Input:
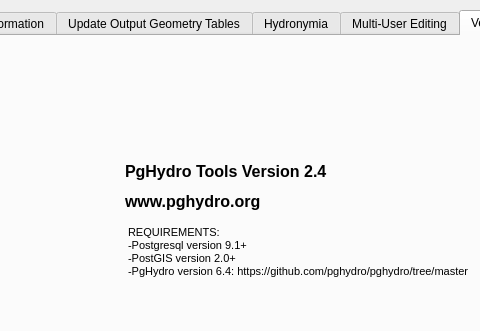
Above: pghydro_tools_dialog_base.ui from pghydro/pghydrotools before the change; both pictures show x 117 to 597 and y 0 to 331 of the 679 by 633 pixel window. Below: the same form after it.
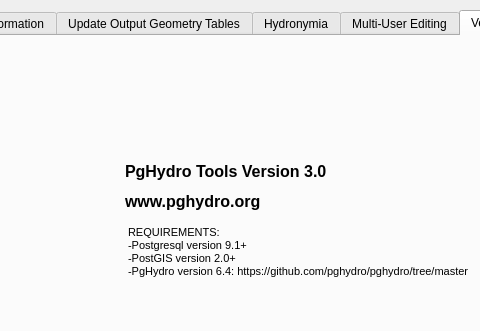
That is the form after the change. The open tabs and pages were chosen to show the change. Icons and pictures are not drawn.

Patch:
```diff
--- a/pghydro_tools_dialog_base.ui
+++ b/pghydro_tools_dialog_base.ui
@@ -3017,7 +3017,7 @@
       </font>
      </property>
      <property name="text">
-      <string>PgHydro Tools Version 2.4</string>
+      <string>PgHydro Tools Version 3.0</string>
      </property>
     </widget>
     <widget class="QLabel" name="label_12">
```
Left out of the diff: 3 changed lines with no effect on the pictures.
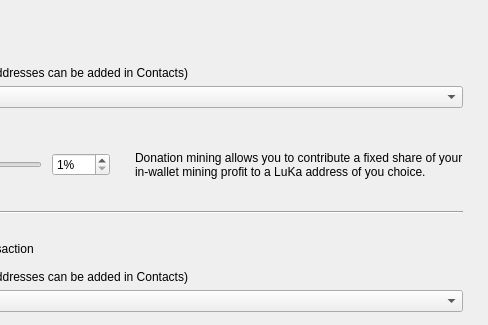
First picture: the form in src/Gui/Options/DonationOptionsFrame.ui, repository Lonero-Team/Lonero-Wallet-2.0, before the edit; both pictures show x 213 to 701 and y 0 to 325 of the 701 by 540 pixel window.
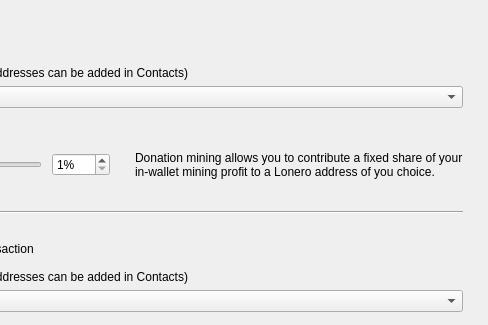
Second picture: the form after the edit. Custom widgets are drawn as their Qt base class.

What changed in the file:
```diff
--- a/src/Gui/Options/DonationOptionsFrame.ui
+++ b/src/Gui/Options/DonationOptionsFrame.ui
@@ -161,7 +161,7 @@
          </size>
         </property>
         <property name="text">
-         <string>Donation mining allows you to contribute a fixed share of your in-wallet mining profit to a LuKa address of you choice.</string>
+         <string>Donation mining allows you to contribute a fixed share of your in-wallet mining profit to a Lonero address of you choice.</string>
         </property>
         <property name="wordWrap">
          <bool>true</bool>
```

What is being asked: Lines holding "property": copy each one from the records above.

Solution for this task:
      </property>
      <property name="text">
      </property>
         </property>
         <property name="text">
         </property>
         <property name="wordWrap">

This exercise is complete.